Assigned task ▸ Every line in the records below that holds "this" must be identified and copied.

Data provided ▸
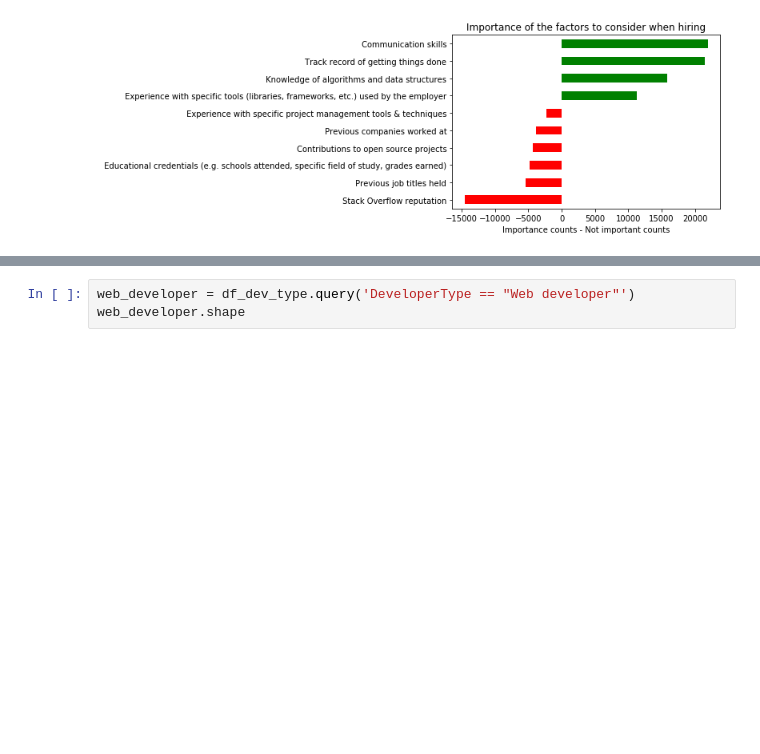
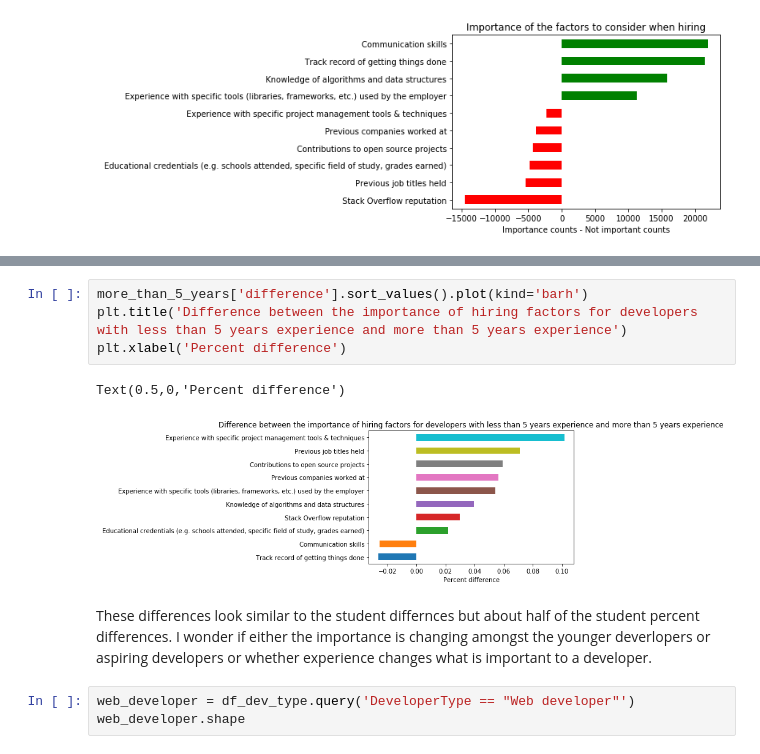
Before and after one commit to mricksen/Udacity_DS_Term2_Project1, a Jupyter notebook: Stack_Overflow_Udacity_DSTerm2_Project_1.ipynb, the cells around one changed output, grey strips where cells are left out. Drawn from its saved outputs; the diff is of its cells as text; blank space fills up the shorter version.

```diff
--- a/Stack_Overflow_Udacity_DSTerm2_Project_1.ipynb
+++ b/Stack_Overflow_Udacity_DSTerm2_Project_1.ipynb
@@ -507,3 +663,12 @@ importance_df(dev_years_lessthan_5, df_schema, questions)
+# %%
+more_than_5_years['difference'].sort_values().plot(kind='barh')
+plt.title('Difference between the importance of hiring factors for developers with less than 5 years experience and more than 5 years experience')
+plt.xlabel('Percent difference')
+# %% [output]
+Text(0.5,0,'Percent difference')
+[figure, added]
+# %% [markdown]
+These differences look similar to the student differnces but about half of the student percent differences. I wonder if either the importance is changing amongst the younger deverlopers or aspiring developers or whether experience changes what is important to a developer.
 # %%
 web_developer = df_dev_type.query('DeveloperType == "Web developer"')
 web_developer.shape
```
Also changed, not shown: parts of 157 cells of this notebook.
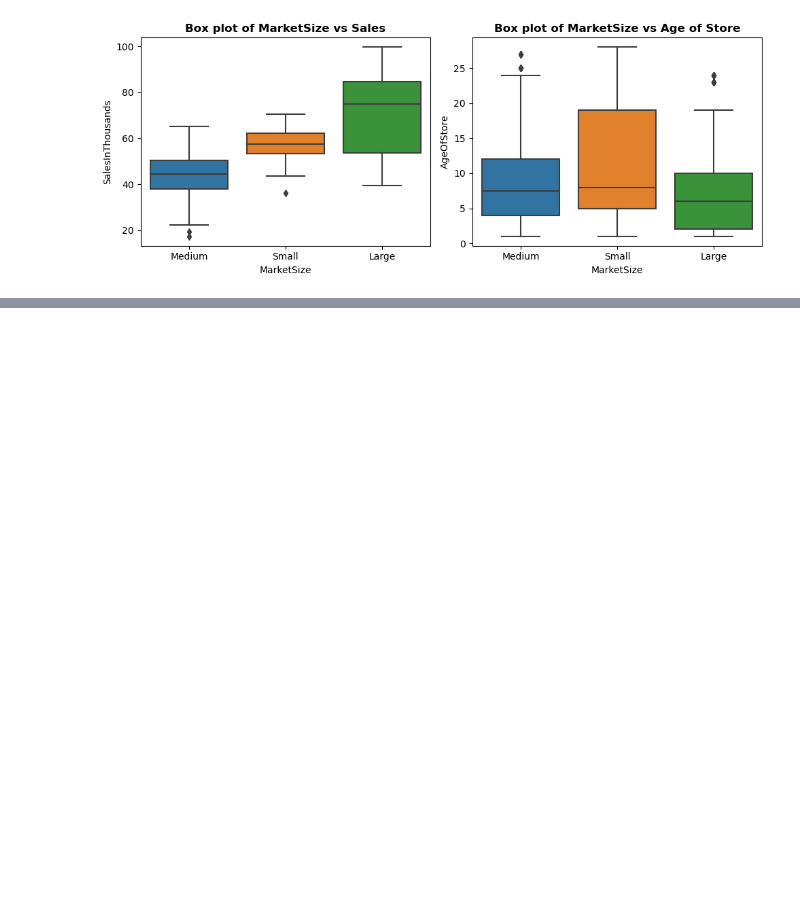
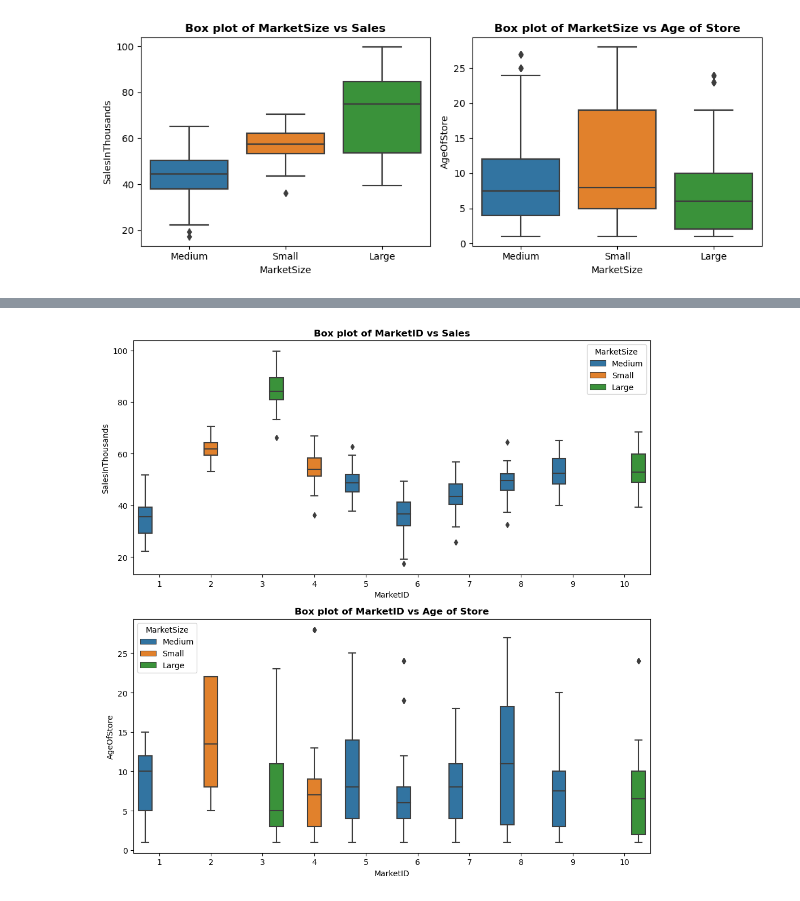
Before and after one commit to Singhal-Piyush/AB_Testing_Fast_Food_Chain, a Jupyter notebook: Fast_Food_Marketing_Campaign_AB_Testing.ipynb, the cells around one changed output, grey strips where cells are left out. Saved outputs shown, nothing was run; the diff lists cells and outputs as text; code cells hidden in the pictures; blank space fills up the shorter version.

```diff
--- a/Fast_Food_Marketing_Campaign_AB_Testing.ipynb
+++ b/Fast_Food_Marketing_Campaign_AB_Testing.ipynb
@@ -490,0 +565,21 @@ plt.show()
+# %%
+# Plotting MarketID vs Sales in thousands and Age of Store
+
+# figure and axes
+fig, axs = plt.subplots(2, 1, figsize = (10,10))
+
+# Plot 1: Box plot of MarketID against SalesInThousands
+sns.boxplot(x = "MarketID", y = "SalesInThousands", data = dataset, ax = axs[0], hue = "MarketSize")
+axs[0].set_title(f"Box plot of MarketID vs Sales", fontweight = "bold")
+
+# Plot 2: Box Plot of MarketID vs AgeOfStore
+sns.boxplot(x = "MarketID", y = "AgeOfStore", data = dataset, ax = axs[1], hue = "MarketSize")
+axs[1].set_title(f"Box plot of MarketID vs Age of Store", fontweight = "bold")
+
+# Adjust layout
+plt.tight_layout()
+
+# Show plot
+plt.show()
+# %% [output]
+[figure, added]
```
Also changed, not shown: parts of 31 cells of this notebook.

Response to the task ▸
Also changed, not shown: parts of 157 cells of this notebook.
Also changed, not shown: parts of 31 cells of this notebook.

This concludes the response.